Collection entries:
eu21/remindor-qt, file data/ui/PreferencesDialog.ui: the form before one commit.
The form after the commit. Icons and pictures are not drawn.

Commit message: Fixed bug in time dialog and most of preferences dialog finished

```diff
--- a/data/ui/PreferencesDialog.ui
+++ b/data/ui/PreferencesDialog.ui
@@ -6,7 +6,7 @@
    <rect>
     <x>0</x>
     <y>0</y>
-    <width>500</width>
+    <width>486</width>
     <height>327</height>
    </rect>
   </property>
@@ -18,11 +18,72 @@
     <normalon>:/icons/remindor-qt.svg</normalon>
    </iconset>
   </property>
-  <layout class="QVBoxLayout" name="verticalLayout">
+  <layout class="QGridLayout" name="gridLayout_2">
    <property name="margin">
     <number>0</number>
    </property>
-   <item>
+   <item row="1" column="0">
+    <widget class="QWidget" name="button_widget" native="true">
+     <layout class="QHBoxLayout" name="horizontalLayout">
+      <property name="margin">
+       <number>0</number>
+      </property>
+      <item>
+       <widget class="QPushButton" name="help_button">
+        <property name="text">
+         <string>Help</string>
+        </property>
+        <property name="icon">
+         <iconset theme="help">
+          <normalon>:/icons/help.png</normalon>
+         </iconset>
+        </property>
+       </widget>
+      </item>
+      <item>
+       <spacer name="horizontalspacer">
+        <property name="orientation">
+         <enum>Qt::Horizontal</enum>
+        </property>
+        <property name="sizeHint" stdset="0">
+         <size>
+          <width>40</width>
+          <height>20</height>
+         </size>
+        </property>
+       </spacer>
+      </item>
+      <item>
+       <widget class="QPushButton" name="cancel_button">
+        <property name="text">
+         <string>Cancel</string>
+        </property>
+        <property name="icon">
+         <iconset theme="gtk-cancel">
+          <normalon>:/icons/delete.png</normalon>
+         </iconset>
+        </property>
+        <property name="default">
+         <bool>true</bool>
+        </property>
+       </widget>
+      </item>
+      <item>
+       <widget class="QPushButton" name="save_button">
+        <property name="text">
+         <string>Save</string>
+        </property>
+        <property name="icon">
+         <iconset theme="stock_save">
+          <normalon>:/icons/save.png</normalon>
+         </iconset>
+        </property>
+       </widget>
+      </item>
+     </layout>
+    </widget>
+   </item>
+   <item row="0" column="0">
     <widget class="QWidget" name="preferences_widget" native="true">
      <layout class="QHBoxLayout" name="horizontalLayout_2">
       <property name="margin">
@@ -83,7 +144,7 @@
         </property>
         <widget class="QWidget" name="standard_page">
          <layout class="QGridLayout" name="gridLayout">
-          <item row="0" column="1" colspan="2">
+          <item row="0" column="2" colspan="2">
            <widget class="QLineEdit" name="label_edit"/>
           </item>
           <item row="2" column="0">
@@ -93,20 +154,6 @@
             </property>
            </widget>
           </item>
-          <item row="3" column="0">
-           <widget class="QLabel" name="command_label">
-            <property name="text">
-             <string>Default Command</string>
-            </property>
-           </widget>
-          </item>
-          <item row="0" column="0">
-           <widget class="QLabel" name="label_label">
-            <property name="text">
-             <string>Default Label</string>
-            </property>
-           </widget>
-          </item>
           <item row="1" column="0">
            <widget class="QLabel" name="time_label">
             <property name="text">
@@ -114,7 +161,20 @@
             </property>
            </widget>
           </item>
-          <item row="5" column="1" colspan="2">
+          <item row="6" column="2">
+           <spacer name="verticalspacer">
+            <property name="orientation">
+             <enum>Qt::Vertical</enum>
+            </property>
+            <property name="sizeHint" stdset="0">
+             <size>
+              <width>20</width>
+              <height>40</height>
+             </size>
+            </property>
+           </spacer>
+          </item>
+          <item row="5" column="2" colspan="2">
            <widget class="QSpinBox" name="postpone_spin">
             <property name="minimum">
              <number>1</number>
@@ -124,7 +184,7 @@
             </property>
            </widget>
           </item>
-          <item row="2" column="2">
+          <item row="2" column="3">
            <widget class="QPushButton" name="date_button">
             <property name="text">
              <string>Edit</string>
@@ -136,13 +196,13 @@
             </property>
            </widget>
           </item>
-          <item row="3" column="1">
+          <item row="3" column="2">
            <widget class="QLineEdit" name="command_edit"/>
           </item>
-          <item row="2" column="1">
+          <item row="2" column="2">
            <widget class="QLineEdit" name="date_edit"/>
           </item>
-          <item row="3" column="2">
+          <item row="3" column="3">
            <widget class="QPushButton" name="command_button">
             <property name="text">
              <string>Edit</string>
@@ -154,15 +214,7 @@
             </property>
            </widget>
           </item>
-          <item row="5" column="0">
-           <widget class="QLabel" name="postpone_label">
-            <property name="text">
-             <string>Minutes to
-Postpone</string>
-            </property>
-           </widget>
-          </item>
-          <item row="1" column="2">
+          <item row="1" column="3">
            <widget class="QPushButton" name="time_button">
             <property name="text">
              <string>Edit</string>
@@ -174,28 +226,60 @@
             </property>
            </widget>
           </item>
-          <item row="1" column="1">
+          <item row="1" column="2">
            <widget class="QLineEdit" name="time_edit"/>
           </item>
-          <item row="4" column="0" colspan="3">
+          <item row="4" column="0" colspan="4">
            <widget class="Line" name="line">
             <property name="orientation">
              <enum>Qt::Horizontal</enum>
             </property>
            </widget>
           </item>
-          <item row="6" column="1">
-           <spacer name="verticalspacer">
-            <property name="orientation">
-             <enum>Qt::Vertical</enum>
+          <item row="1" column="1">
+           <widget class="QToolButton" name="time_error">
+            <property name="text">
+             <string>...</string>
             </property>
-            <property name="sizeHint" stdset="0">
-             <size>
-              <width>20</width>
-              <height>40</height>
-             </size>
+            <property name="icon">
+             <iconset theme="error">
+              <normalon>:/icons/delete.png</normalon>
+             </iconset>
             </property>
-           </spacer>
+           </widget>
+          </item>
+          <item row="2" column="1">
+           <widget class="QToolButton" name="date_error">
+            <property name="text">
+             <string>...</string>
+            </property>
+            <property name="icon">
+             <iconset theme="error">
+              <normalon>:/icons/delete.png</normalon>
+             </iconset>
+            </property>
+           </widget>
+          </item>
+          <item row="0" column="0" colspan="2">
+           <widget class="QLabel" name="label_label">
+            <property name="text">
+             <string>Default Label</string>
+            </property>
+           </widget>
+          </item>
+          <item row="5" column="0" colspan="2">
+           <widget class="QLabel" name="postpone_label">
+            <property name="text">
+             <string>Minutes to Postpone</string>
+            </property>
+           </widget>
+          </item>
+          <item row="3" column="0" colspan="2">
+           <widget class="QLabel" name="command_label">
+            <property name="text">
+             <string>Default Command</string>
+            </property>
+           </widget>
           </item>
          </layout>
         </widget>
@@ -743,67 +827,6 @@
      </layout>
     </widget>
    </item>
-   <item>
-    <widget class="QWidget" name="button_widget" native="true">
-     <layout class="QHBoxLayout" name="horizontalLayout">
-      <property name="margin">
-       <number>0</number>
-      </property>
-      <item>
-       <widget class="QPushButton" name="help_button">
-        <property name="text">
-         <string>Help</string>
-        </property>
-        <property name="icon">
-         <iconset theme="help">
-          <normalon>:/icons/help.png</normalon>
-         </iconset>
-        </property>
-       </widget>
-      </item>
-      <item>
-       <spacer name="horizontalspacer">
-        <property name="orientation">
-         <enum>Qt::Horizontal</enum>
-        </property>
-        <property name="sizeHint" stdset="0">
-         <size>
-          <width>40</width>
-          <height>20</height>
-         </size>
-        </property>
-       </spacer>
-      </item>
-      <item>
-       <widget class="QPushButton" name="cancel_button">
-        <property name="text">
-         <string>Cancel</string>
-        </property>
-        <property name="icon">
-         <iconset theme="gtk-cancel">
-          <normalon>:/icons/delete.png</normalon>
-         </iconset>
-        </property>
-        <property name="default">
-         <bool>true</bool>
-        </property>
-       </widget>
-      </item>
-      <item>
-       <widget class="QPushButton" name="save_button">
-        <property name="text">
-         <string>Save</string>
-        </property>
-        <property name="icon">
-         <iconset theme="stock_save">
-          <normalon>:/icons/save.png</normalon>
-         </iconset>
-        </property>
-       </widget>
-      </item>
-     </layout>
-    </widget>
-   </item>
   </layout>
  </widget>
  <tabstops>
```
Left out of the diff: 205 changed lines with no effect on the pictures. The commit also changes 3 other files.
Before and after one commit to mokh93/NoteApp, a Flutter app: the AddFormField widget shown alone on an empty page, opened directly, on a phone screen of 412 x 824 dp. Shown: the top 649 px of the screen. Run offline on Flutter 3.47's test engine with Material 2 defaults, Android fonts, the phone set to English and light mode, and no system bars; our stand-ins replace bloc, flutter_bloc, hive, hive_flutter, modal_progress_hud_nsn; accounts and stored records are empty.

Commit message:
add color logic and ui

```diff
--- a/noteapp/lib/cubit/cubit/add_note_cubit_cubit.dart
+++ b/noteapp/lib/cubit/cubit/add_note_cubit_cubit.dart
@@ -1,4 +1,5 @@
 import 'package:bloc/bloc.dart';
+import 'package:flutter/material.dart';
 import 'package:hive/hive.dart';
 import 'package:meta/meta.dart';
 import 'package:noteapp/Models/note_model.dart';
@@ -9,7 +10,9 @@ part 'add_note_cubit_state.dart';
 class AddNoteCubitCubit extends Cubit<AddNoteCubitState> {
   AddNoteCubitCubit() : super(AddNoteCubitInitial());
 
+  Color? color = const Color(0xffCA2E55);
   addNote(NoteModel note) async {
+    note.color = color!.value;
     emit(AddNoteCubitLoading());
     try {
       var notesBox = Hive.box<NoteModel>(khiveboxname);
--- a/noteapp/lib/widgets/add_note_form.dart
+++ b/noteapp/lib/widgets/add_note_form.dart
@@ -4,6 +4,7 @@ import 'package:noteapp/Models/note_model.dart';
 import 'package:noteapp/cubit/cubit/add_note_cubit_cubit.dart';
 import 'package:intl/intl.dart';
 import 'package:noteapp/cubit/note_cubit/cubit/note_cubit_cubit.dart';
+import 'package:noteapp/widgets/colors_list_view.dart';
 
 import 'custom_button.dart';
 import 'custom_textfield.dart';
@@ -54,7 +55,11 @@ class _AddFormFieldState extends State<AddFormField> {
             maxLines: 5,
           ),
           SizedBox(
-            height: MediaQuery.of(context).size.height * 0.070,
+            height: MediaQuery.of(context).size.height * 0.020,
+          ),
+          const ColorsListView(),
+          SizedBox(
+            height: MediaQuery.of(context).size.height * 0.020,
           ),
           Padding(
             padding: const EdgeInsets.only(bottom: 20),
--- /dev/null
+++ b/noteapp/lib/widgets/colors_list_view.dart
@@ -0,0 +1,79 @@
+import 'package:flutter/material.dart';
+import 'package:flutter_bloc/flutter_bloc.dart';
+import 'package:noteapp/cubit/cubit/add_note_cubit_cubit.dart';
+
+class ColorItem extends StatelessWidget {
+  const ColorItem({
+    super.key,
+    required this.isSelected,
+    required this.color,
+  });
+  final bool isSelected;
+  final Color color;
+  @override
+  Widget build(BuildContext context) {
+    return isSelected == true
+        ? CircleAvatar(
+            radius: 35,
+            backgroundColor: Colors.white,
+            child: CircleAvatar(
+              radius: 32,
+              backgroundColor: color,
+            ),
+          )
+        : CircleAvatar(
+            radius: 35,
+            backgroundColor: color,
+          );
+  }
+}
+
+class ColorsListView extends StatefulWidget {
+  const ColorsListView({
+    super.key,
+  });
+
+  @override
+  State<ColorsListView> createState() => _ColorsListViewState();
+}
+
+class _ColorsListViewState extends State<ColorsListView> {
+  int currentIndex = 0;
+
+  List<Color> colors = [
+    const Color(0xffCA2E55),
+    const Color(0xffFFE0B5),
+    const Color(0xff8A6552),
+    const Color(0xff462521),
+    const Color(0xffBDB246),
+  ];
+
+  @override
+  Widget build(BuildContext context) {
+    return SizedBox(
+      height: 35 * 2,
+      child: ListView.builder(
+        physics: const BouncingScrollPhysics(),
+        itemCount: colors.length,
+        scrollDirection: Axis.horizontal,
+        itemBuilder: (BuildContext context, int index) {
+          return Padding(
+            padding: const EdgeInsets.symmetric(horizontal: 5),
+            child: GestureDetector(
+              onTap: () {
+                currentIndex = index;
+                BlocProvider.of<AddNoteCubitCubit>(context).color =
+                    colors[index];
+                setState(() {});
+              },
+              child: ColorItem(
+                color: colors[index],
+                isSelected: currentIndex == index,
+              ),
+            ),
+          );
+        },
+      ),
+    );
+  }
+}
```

Problem description: Only lines with the word "bool" are wanted; pull each of them from the records.

Response:
+         <bool>true</bool>
-         <bool>true</bool>
+  final bool isSelected;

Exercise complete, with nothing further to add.